Now we look at how to analyze the way we look at gold, should it break below the Ichimoku Cloud:
Here we see how using intermediate lows – $1000 in 2009 and $1350 in 2019 – gives us levels of Fibonacci support. Currently, the 50% Fibonacci retracement level is at $1700.
(The red line in the second Fibonacci study.)
The last retracement level for gold is around the $1620 level.
Declines below the $1620 level for gold will invalidate the use of the intermediate low of $1350. The next step will be to recalculate the Fibonacci retracement levels using the gold price low of $1050, which occurred at the end of 2015.
Summary and Wrap-Up
On August 23, 2021, we penned an article entitled, “Are Gold Stocks Leading Gold Lower?”

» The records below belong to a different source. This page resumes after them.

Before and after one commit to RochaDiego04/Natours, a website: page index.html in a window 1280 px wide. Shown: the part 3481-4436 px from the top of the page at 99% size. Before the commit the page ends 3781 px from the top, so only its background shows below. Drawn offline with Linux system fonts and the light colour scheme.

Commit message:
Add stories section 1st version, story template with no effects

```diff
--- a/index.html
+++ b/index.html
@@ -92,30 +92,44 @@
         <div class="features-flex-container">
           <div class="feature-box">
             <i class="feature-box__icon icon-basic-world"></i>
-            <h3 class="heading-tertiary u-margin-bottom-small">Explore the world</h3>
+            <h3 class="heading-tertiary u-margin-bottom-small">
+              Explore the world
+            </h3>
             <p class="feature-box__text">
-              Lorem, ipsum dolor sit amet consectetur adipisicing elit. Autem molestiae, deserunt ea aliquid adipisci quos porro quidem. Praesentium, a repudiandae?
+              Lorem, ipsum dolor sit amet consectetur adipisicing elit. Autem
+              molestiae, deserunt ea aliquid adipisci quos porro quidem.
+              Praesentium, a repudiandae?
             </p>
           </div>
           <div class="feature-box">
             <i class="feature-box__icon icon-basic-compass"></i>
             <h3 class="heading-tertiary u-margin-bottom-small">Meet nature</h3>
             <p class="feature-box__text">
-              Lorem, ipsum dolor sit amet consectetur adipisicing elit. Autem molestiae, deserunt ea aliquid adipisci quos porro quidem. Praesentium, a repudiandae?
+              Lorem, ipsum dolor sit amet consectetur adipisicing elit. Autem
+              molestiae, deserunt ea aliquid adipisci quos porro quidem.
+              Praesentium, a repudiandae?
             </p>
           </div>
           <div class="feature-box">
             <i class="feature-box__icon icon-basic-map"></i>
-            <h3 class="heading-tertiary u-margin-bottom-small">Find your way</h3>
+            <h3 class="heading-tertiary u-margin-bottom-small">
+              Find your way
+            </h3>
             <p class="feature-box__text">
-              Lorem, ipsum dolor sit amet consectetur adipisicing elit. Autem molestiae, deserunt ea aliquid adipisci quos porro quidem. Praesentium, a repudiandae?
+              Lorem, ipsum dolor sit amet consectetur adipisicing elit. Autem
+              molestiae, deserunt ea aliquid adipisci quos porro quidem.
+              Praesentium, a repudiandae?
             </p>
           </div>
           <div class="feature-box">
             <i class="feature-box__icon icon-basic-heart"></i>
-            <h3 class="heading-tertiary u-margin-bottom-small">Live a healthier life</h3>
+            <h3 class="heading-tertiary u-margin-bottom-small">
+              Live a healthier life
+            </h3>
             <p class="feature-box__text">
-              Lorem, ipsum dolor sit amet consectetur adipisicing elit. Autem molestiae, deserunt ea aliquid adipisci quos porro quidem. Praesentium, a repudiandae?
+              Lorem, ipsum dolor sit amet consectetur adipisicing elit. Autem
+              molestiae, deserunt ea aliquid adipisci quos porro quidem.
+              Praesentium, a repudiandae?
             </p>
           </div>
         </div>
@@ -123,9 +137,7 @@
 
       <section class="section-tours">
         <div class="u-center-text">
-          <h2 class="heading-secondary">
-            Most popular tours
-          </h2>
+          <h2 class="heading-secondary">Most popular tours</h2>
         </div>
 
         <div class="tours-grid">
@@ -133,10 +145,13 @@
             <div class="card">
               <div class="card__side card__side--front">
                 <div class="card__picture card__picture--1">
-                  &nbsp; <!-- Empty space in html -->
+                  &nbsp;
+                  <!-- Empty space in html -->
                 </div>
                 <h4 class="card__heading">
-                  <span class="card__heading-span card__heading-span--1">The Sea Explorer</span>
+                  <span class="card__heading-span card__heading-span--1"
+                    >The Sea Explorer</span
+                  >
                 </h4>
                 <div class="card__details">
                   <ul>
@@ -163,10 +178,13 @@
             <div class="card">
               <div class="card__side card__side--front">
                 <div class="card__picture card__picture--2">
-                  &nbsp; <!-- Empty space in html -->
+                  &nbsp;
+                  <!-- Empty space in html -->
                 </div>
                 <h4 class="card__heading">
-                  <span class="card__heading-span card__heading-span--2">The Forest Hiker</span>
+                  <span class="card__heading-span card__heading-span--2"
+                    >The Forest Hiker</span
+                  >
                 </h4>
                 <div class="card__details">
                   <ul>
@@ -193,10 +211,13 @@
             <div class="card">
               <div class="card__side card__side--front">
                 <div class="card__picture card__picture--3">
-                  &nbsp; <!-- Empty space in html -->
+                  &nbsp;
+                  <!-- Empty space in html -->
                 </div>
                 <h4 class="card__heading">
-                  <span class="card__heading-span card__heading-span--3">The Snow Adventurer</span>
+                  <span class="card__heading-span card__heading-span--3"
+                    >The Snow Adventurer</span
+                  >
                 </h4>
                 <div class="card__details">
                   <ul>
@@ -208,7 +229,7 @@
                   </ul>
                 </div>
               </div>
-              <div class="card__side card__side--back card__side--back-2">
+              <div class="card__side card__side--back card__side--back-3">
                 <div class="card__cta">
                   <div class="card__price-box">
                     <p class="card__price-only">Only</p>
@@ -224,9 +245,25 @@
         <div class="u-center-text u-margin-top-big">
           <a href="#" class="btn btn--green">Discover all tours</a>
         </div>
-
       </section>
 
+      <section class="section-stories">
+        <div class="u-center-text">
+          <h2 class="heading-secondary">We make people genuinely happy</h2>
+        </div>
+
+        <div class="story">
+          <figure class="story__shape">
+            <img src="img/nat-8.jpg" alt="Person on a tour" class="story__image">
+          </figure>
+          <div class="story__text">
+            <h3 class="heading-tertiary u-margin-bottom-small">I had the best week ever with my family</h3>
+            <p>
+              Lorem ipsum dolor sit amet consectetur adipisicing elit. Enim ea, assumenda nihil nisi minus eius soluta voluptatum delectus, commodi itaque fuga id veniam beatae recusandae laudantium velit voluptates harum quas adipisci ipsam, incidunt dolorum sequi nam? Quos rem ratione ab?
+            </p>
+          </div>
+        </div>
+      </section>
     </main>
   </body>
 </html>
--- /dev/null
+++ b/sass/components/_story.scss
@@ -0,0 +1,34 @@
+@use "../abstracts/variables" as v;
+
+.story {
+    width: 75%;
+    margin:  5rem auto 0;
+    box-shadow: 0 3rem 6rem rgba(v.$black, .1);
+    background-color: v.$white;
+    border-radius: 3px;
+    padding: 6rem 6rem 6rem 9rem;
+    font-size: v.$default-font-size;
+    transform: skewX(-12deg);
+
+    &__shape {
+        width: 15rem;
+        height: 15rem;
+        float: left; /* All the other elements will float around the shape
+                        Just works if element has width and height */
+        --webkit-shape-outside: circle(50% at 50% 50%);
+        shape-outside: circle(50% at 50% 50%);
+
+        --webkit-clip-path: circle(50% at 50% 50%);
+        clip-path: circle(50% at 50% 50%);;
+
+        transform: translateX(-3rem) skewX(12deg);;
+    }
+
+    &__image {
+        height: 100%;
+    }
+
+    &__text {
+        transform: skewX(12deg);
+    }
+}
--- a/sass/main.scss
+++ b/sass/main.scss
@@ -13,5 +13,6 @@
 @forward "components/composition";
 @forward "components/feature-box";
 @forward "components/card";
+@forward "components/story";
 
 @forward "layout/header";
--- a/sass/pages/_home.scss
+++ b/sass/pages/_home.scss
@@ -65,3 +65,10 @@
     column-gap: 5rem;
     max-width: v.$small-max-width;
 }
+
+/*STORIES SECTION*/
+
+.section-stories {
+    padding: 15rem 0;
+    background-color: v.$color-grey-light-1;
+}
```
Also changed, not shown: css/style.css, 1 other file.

This conclusion was based on an observation of the weekly chart for gold stocks (S & P TSX Global Gold Index) that was showing weakness. The chart weakness was comparable to the weakness displayed by gold stocks in the previous decline after reaching a high in 2011.
Now we are starting to see the same thing for gold.
The current weakness in price is reproducing chart patterns that we have seen before.
Before we become too negative on our outlook for gold prices, based on strong technical signals on the weekly chart, it is important to keep any future declines in gold constrained by what we see in the monthly chart that lies above the weekly one. The monthly chart has set down a “line in the sand” value of around $1400 as the level by which the multi-decade long cup and handle pattern would become invalid.
Our first look at the long-term monthly chart for gold was at the end of July 2020, and our observations at that time are still intact and valid today. It is useful to recall that it took over six years for gold to break above $1350/$1375, so it is conclusive to say that this level is key for gold to remain above.
Recently, two large gold companies, Kirkland Lake Gold* and Agnico Eagle Mines, proposed to merge in an all-stock transaction defined as a “merger of equals.” The combined corporate entity would have a mineral reserve base of 48 million ounces of gold and have a market capitalization of $24 billion.
Senior executives of major gold companies don’t fear the lower gold prices that seem likely in the near future. Instead, they see better days ahead.
*Regular readers of the Equedia Letter will recognize that Kirkland Lake Gold was the Company that acquired one of our past featured companies, Newmarket Gold – one that potentially gave early shareholders a 20X plus return. We are currently and still invested in a new gold producer created by that same management team. Find out more by clicking here.
– John Top, the technical trader